▶ Exercise details
Within the data that follows, how many lines contain the word "hardviz"? Reply with only the number.

▶ Information
= Beginning of Section =
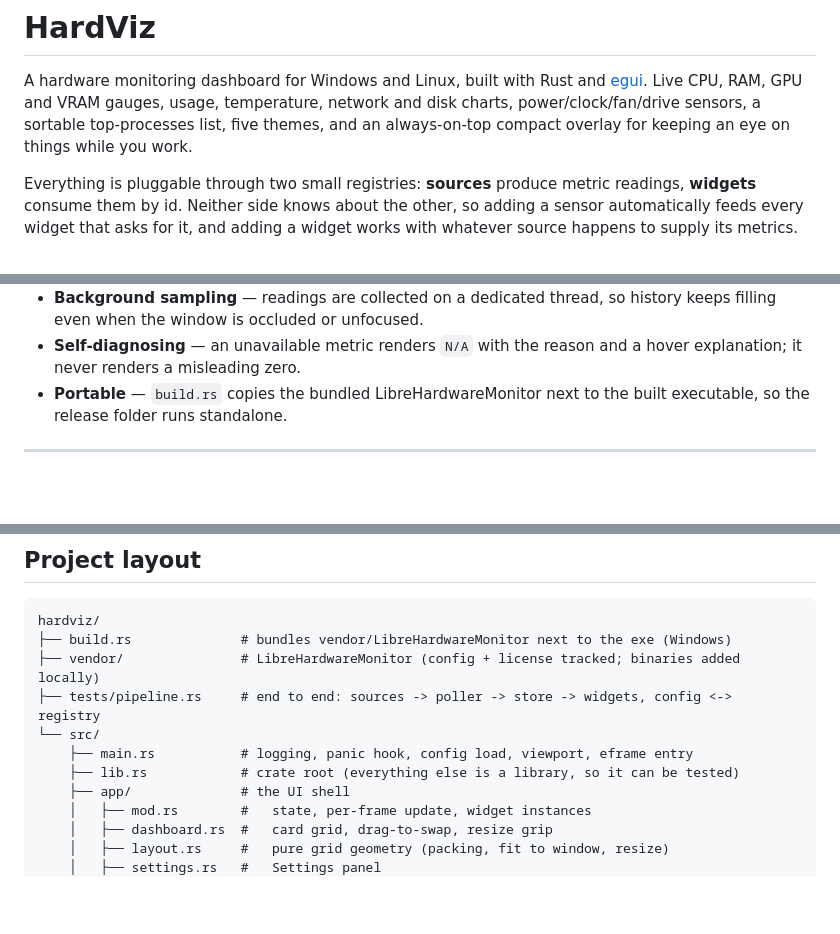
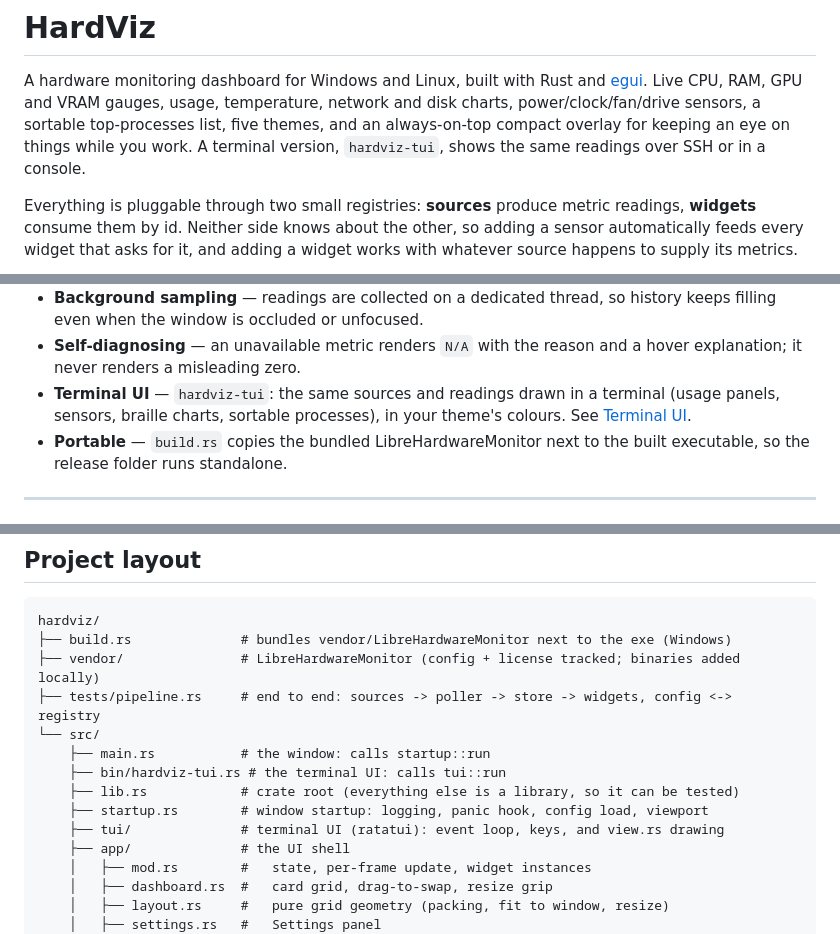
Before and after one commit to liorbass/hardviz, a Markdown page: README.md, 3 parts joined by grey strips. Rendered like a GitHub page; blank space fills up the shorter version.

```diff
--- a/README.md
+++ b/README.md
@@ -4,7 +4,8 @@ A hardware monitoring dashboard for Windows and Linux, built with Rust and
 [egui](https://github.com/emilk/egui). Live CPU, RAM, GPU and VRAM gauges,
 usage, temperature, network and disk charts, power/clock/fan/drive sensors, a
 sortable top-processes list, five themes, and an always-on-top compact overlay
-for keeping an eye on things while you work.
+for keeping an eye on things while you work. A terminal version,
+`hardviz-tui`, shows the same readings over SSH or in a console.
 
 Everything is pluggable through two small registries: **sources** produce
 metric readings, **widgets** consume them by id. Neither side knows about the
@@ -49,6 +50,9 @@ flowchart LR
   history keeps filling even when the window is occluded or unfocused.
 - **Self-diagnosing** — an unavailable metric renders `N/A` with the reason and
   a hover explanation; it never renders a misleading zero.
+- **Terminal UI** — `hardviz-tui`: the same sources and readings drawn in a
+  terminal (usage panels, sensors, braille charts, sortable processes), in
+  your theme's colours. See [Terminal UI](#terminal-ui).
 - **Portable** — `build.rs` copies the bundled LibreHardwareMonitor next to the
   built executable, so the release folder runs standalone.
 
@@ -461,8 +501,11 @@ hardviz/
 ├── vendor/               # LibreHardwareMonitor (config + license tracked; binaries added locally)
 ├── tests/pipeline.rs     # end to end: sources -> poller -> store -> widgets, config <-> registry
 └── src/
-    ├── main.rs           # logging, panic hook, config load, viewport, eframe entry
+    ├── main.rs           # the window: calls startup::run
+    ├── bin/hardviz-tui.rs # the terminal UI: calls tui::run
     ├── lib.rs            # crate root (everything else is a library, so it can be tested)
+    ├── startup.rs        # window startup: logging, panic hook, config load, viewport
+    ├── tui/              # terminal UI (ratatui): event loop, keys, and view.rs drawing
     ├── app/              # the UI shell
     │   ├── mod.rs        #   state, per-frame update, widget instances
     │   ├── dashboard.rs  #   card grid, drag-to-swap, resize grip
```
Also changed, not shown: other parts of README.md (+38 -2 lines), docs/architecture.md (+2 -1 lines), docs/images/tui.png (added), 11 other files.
= End of Section =
= Beginning of Section =
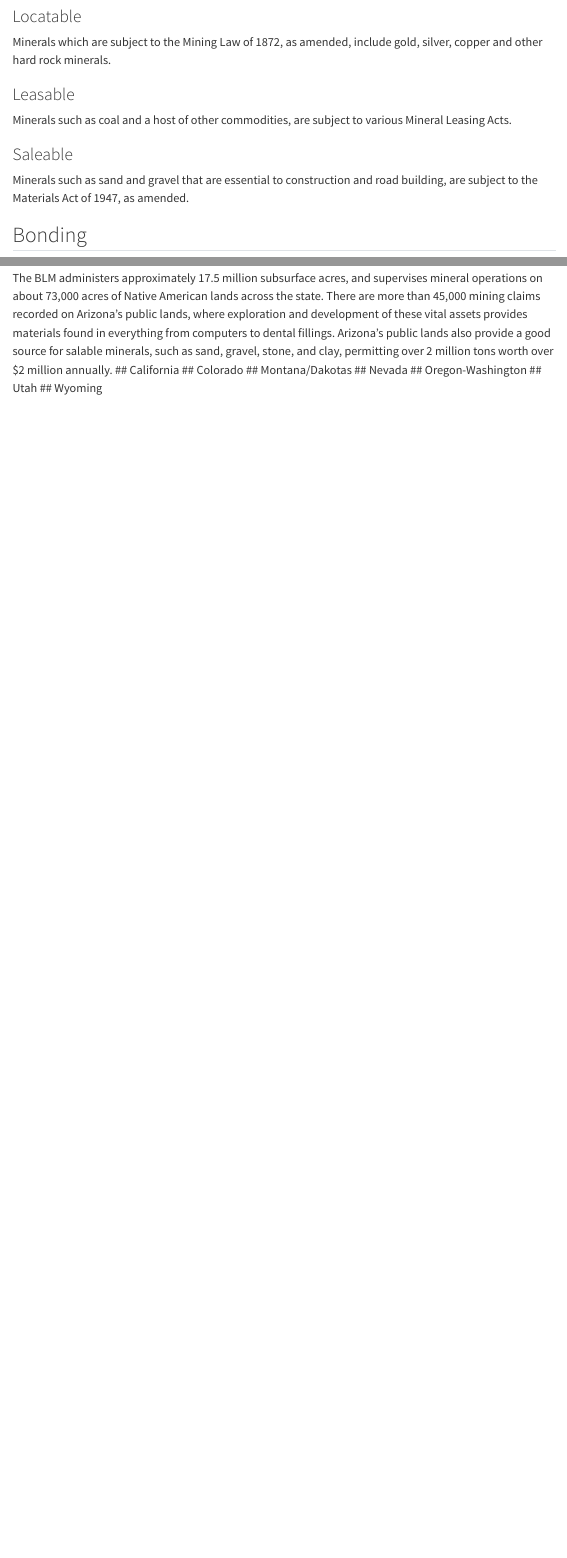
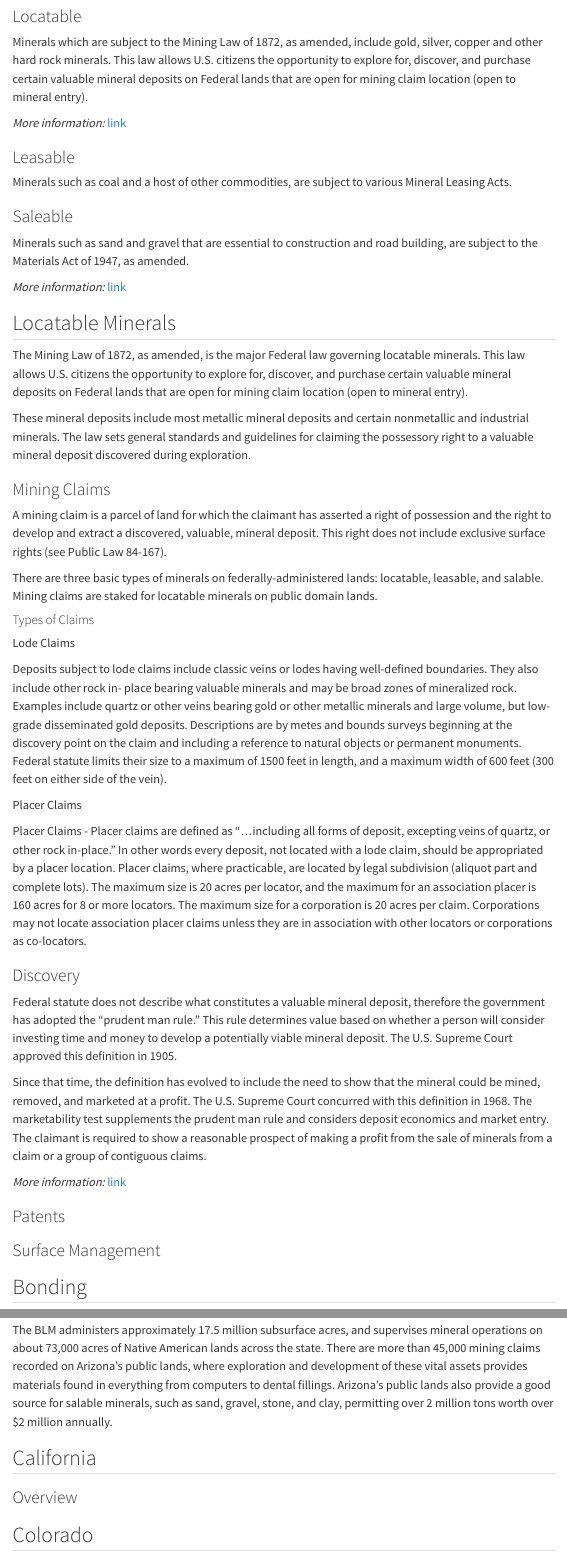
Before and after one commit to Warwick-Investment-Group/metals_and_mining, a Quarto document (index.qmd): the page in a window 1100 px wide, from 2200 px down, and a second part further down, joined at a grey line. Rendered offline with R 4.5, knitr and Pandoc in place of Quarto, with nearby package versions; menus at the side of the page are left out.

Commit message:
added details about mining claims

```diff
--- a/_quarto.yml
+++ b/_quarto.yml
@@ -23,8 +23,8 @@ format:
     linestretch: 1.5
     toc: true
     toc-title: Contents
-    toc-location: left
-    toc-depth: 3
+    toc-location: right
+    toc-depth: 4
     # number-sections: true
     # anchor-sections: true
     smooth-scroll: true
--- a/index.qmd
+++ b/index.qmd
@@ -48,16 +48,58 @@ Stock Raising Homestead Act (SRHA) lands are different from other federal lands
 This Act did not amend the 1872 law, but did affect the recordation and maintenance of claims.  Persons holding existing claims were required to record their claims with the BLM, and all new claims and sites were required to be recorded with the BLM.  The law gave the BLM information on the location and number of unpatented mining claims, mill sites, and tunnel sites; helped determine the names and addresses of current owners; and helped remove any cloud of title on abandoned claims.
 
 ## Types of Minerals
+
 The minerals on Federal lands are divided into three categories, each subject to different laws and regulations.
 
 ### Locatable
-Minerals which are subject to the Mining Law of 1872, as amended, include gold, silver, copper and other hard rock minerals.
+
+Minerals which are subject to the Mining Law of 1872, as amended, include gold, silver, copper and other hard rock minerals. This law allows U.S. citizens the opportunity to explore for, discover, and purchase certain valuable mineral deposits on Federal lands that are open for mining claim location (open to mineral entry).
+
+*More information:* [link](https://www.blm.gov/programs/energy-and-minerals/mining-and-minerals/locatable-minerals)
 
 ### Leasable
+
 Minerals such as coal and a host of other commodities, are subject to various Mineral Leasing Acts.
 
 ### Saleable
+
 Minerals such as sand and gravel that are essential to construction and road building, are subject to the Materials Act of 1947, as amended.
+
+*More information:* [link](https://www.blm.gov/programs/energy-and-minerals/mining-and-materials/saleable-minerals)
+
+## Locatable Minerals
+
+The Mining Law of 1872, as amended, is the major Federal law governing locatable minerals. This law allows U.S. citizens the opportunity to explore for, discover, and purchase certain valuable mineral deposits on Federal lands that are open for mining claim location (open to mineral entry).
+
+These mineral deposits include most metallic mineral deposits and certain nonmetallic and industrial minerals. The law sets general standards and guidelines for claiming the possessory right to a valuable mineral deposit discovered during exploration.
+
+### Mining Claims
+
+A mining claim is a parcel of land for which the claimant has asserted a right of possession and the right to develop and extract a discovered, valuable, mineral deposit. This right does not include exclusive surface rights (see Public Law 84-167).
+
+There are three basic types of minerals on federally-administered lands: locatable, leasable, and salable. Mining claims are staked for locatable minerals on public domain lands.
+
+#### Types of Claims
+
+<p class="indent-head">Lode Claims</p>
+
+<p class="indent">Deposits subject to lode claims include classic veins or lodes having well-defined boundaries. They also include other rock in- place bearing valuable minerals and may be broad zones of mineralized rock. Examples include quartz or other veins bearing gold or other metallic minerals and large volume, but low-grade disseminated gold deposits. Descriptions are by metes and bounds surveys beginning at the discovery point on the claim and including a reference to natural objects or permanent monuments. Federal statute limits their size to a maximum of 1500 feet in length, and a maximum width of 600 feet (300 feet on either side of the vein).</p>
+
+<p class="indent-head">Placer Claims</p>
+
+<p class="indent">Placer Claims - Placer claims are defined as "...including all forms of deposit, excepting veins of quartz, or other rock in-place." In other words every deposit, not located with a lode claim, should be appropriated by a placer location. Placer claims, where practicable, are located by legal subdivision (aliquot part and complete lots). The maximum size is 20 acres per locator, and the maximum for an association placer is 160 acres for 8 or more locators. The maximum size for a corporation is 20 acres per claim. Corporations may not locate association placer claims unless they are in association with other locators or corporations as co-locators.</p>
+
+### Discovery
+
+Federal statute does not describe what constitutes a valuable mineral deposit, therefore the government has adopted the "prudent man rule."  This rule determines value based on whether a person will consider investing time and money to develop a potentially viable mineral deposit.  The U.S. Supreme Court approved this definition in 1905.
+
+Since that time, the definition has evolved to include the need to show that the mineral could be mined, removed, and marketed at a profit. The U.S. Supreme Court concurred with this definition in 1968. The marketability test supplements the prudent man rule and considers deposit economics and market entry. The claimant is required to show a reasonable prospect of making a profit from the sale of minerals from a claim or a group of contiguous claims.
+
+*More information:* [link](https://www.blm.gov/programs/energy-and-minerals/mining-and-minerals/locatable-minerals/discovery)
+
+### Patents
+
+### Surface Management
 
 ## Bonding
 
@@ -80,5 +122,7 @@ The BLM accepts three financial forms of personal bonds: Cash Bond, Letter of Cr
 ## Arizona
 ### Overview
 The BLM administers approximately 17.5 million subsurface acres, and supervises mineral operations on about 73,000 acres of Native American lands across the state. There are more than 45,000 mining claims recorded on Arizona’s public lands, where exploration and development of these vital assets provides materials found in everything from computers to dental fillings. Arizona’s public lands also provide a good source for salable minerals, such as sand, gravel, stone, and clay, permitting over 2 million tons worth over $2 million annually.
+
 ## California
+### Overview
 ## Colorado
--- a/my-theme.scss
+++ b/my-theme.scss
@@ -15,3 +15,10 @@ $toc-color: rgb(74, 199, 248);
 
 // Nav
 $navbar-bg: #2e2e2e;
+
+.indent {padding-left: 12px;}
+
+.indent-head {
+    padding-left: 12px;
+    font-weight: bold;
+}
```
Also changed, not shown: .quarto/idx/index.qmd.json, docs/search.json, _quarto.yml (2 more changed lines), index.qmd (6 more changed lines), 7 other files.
= End of Section =
▶ Worked solution
5